In the entries below, every line that contains "interp" must be located and copied.
────────
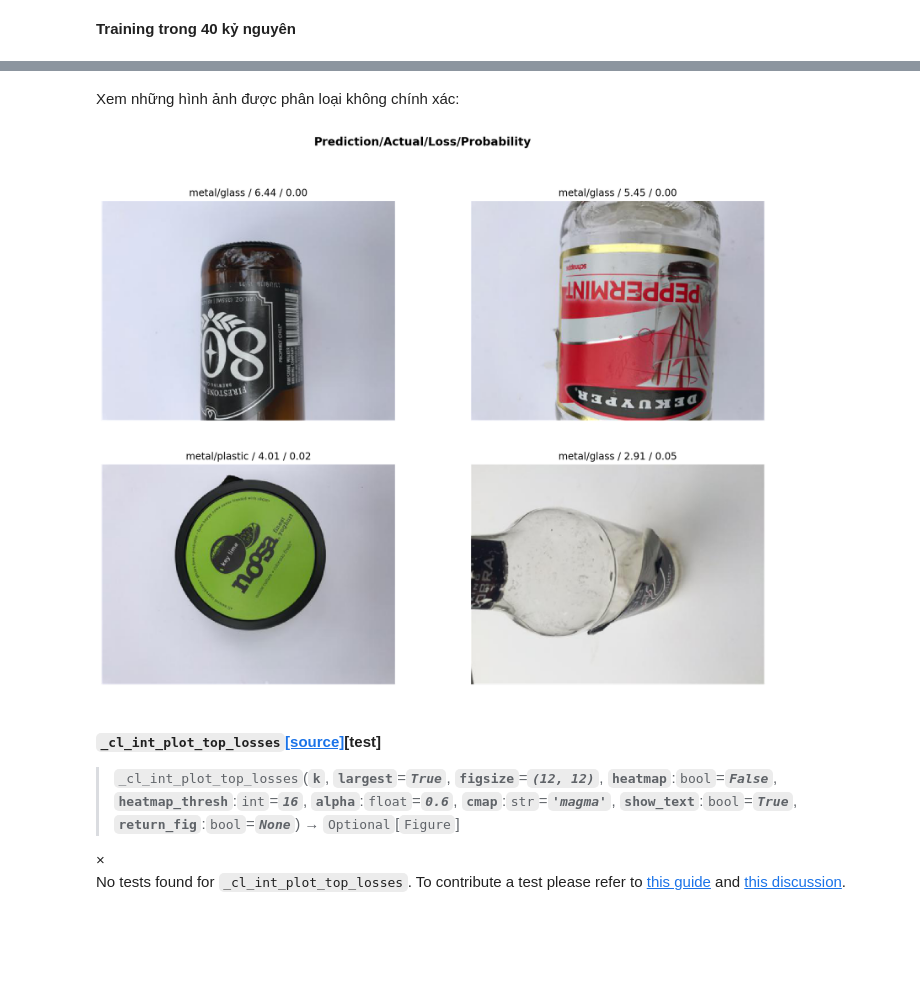
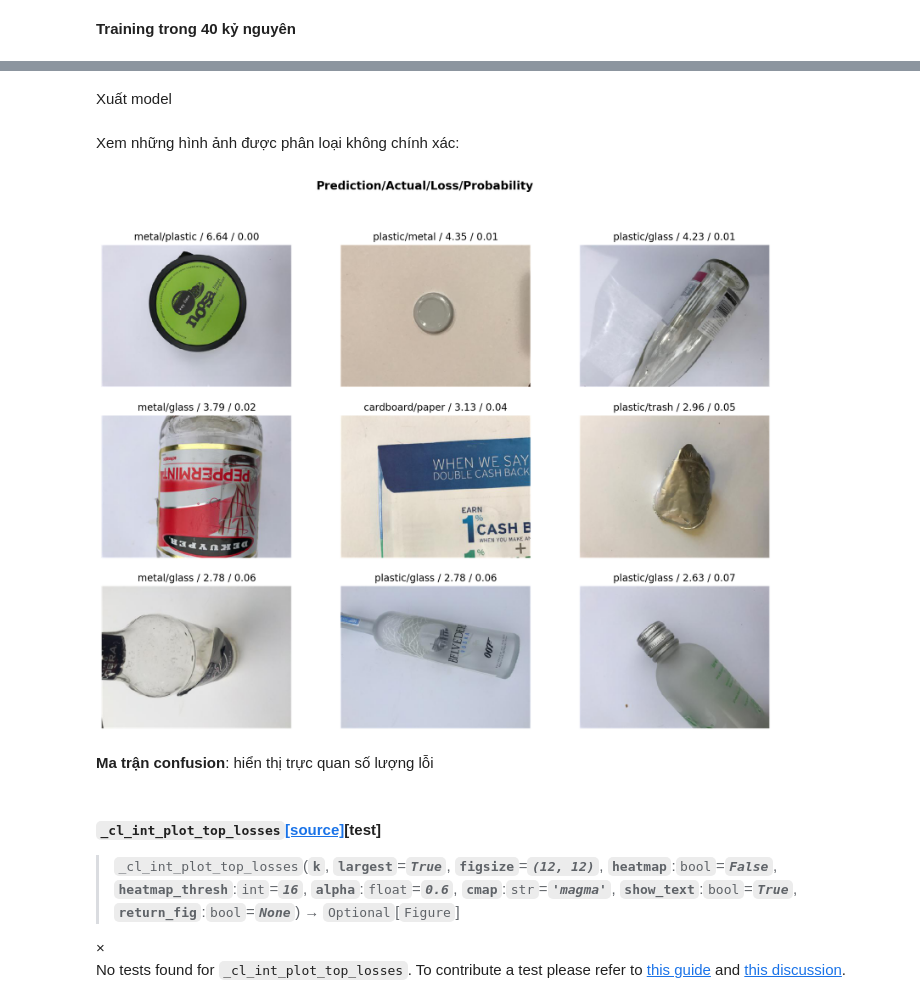
Before and after one commit to ladaifu/waste-sorting, a Jupyter notebook: waste_sorting.ipynb, the cells around one changed output, grey strips where cells are left out. Cells and saved outputs as stored; diff of their text form; code cells hidden in the pictures; blank space fills up the shorter version.

```diff
--- a/waste_sorting.ipynb
+++ b/waste_sorting.ipynb
@@ -242,3 +235,5 @@ learn.fit_one_cycle(40, max_lr=5e-03)
+# %% [markdown]
+Xuất model
 # %%
 learn.export('export.pkl')
 # %% [markdown]
@@ -247,9 +242,11 @@ Xem những hình ảnh được phân loại không chính xác:
 interp = ClassificationInterpretation.from_learner(learn)
 losses, idxs = interp.top_losses()
 # %%
-interp.plot_top_losses(4, figsize=(15, 11))
+interp.plot_top_losses(9, figsize=(15, 11))
 # %% [output]
-[figure, old version]
+[figure, new version]
+# %% [markdown]
+**Ma trận confusion**: hiển thị trực quan số lượng lỗi
 # %%
 doc(interp.plot_top_losses)
 interp.plot_confusion_matrix(figsize=(12, 12), dpi=60)
```
Also changed, not shown: parts of 22 cells of this notebook.
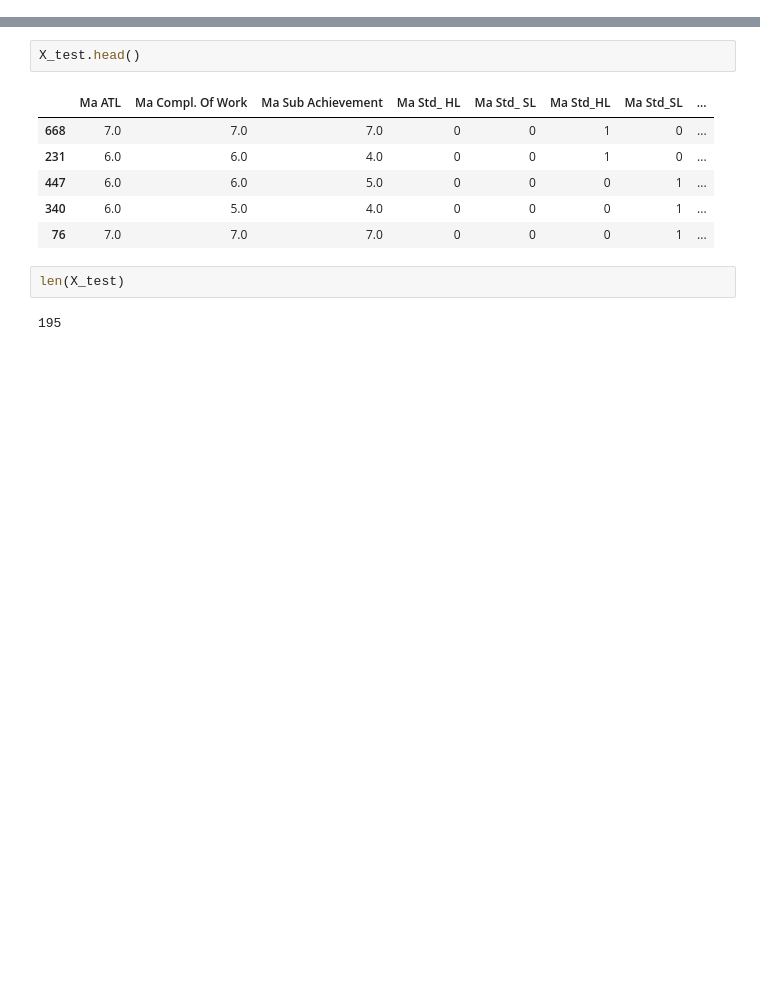
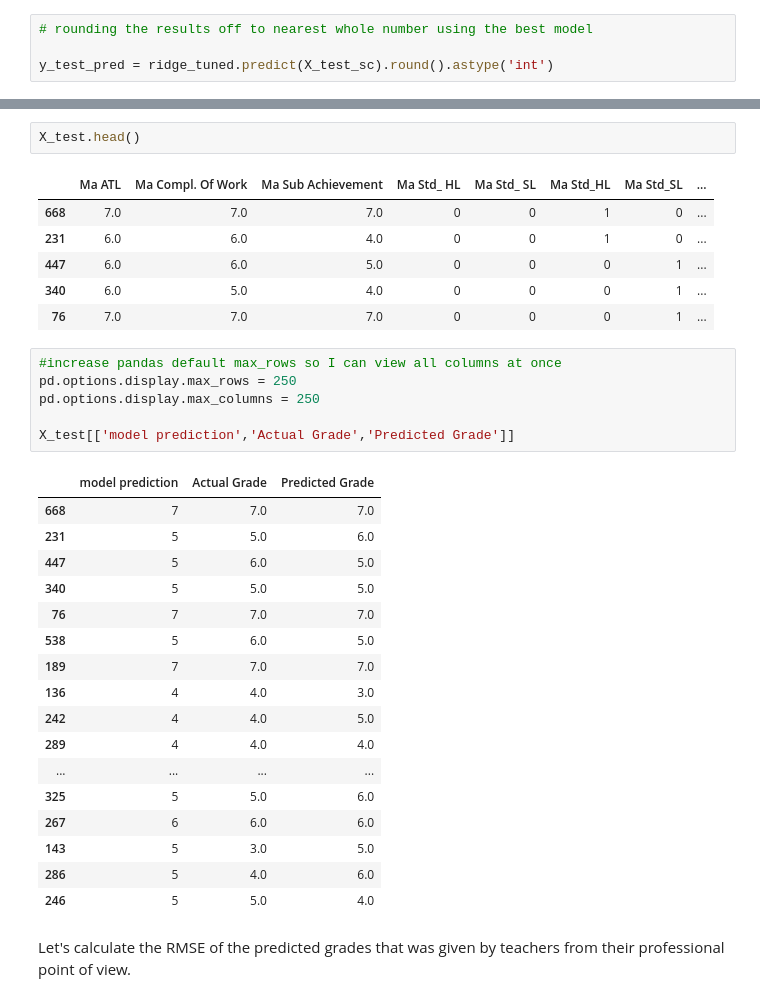
Before and after one commit to siti-alawiyah/ibresultprediction, a Jupyter notebook: Linear_Model_1.01.ipynb, the cells around one changed output, grey strips where cells are left out. Drawn from its saved outputs; the diff is of its cells as text; blank space fills up the shorter version.

```diff
--- a/Linear_Model_1.01.ipynb
+++ b/Linear_Model_1.01.ipynb
@@ -411,0 +418,4 @@ X_test['model prediction'] = y_test_pred
+# %%
+# rounding the results off to nearest whole number using the best model
+
+y_test_pred = ridge_tuned.predict(X_test_sc).round().astype('int')
@@ -422,7 +440,29 @@ X_test.head()
 | 447 | 6.0 | 6.0 | 5.0 | 0 | 0 | 0 | 1 | ... |
 | 340 | 6.0 | 5.0 | 4.0 | 0 | 0 | 0 | 1 | ... |
 | 76 | 7.0 | 7.0 | 7.0 | 0 | 0 | 0 | 1 | ... |
-# %%
-len(X_test)
-# %% [output]
-195
+# %%
+#increase pandas default max_rows so I can view all columns at once
+pd.options.display.max_rows = 250
+pd.options.display.max_columns = 250
+
+X_test[['model prediction','Actual Grade','Predicted Grade']]
+# %% [output]
+|  | model prediction | Actual Grade | Predicted Grade |
+| 668 | 7 | 7.0 | 7.0 |
+| 231 | 5 | 5.0 | 6.0 |
+| 447 | 5 | 6.0 | 5.0 |
+| 340 | 5 | 5.0 | 5.0 |
+| 76 | 7 | 7.0 | 7.0 |
+| 538 | 5 | 6.0 | 5.0 |
+| 189 | 7 | 7.0 | 7.0 |
+| 136 | 4 | 4.0 | 3.0 |
+| 242 | 4 | 4.0 | 5.0 |
+| 289 | 4 | 4.0 | 4.0 |
+| ... | ... | ... | ... |
+| 325 | 5 | 5.0 | 6.0 |
+| 267 | 6 | 6.0 | 6.0 |
+| 143 | 5 | 3.0 | 5.0 |
+| 286 | 5 | 4.0 | 6.0 |
+| 246 | 5 | 5.0 | 4.0 |
+# %% [markdown]
+Let's calculate the RMSE of the predicted grades that was given by teachers from their professional point of view.
```
Also changed, not shown: parts of 11 cells of this notebook.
────────
• [Expected answer]
 interp = ClassificationInterpretation.from_learner(learn)
 losses, idxs = interp.top_losses()
-interp.plot_top_losses(4, figsize=(15, 11))
+interp.plot_top_losses(9, figsize=(15, 11))
 doc(interp.plot_top_losses)
 interp.plot_confusion_matrix(figsize=(12, 12), dpi=60)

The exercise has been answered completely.